Some of humanity's first space-grown chile peppers have been consumed in orbit, taco-style.
NASA astronaut Megan McArthur, one of the seven crewmembers currently living and working at the International Space Station (ISS), created what she called "my best space tacos yet," using some of the newly harvested peppers, some fajita beef and rehydrated tomatoes (as fresh food can only last so long in space.)
The astronauts also got to eat some of the red and green peppers and perform a survey on their taste for future science work, McArthur said in the Oct. 29 Twitter post (opens in new tab). The 48 Hatch peppers are part of a new push by NASA to test out more food ahead of long-term missions to the moon and Mars.
Happily, the harvest is somewhat self-continuing as a few of the peppers produced flowers used to germinate another crop, NASA said in an Oct. 5 update (opens in new tab) of the project. The space station crew hand-pollinated some of the flowers to assist the future harvest, which may take place this month.
"Studies of fruit development in microgravity are limited, and NASA researchers have noted lower fruit development versus ground observations in this experiment for reasons that are not fully understood at this point," the agency said (opens in new tab).
Friday Feasting! After the harvest, we got to taste red and green chile. Then we filled out surveys (got to have the data! 😁). Finally, I made my best space tacos yet: fajita beef, rehydrated tomatoes & artichokes, and HATCH CHILE! https://t.co/pzvS5A6z5u pic.twitter.com/fJ8yLZuhZSOctober 29, 2021
Happy pepper picking day aboard the @Space_Station!🌶️Today @Astro_Sabot gets the honor of harvesting the station’s first crop of chile peppers as a part of the Plant Habitat-04 study, one of the most challenging station plant experiments to date. https://t.co/f1LHkidhFn pic.twitter.com/dim8uHNZbsOctober 29, 2021
The "pepper-picking day" for the first harvest took place on Oct. 29 (opens in new tab), according to the International Space Station Research Twitter feed, presumably a few hours before the taco feast. The crop came from the Planet Habitat-04 study, which is an ongoing series of trying to grow different plants in orbit.
Previous harvests included space-grown Mizuna mustard, radishes, zinnias red lettuce and two other lettuce types. The latest crop of Hatch chile peppers arrived at the ISS June 5 with the SpaceX Dragon CRS-22 commercial resupply mission. NASA announced the peppers were growing in a July 13 statement (opens in new tab).
It was serendipity that the SpaceX Crew-2 astronauts, including McArthur, were still on board when the chile peppers were ready for harvest. Initially they were supposed to return home in late October, before the crops were ready. They're still in space awaiting the weather to improve for the launch of their relief mission, Crew-3.

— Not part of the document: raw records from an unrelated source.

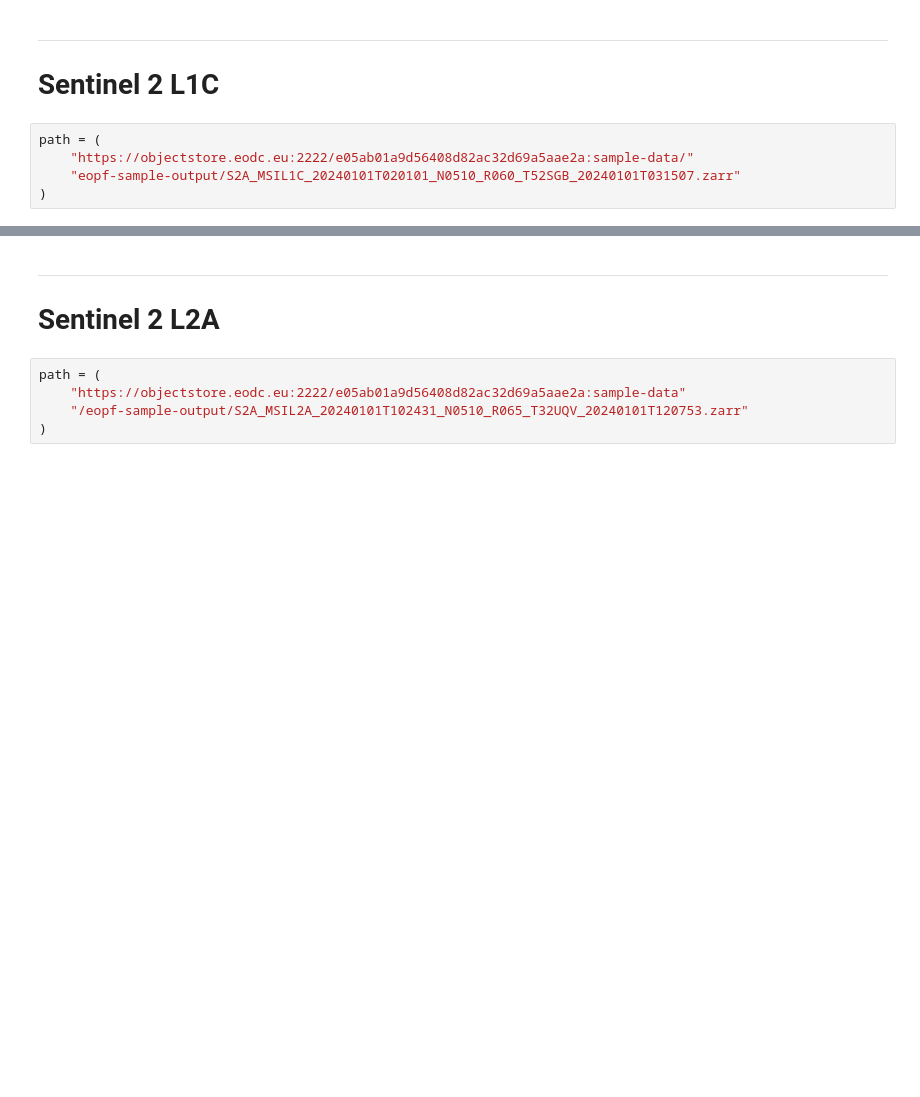
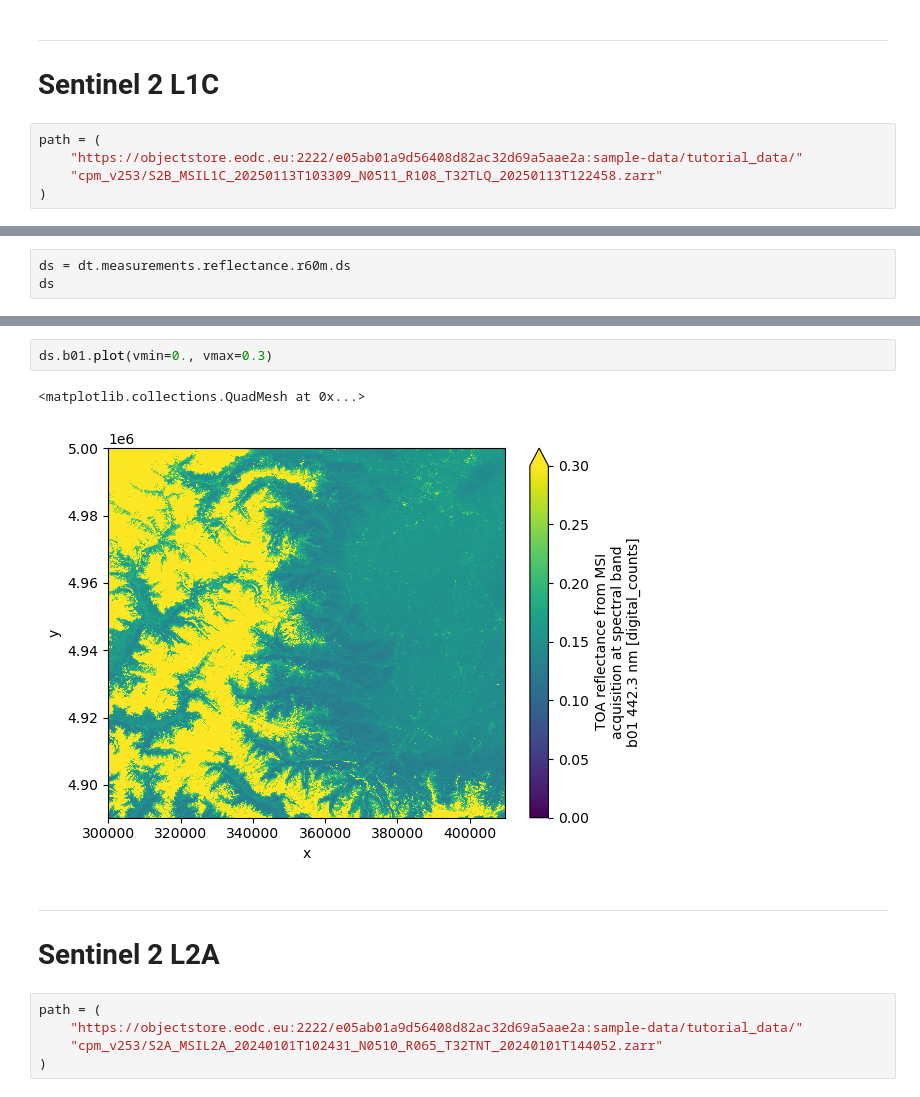
Before and after one commit to EOPF-Sample-Service/xarray-eopf, a Jupyter notebook: examples/open_sen2.ipynb, the cells around one changed output, grey strips where cells are left out. Drawn from its saved outputs; the diff is of its cells as text; blank space fills up the shorter version.

Commit message:
new  sample data updated

```diff
--- a/examples/open_sen2.ipynb
+++ b/examples/open_sen2.ipynb
@@ -5,8 +5,8 @@ import xarray as xr
 # Sentinel 2 L1C
 # %%
 path = (
-    "https://objectstore.eodc.eu:2222/e05ab01a9d56408d82ac32d69a5aae2a:sample-data/"
-    "eopf-sample-output/S2A_MSIL1C_20240101T020101_N0510_R060_T52SGB_20240101T031507.zarr"
+    "https://objectstore.eodc.eu:2222/e05ab01a9d56408d82ac32d69a5aae2a:sample-data/tutorial_data/"
+    "cpm_v253/S2B_MSIL1C_20250113T103309_N0511_R108_T32TLQ_20250113T122458.zarr"
 )
 # %%
 dt = xr.open_datatree(path, engine="zarr")
@@ -29,3 +29,6 @@ Group: /
                     b01      (y, x) uint8 3MB ...
                     b09      (y, x) uint8 3MB ...
                     b10      (y, x) uint8 3MB ...
+# %%
+ds = dt.measurements.reflectance.r60m.ds
+ds
@@ -32,10 +45,15 @@ Group: /
+# %%
+ds.b01.plot(vmin=0., vmax=0.3)
+# %% [output]
+<matplotlib.collections.QuadMesh at 0x...>
+[figure, added]
 # %% [markdown]
 ---
 # Sentinel 2 L2A
 # %%
 path = (
-    "https://objectstore.eodc.eu:2222/e05ab01a9d56408d82ac32d69a5aae2a:sample-data"
-    "/eopf-sample-output/S2A_MSIL2A_20240101T102431_N0510_R065_T32UQV_20240101T120753.zarr"
+    "https://objectstore.eodc.eu:2222/e05ab01a9d56408d82ac32d69a5aae2a:sample-data/tutorial_data/"
+    "cpm_v253/S2A_MSIL2A_20240101T102431_N0510_R065_T32TNT_20240101T144052.zarr"
 )
 # %%
 dt = xr.open_datatree(path, engine="zarr")
```
Also changed, not shown: parts of 5 cells of this notebook, 2 other files.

Follow Elizabeth Howell on Twitter @howellspace. Follow us on Twitter @Spacedotcom and on Facebook.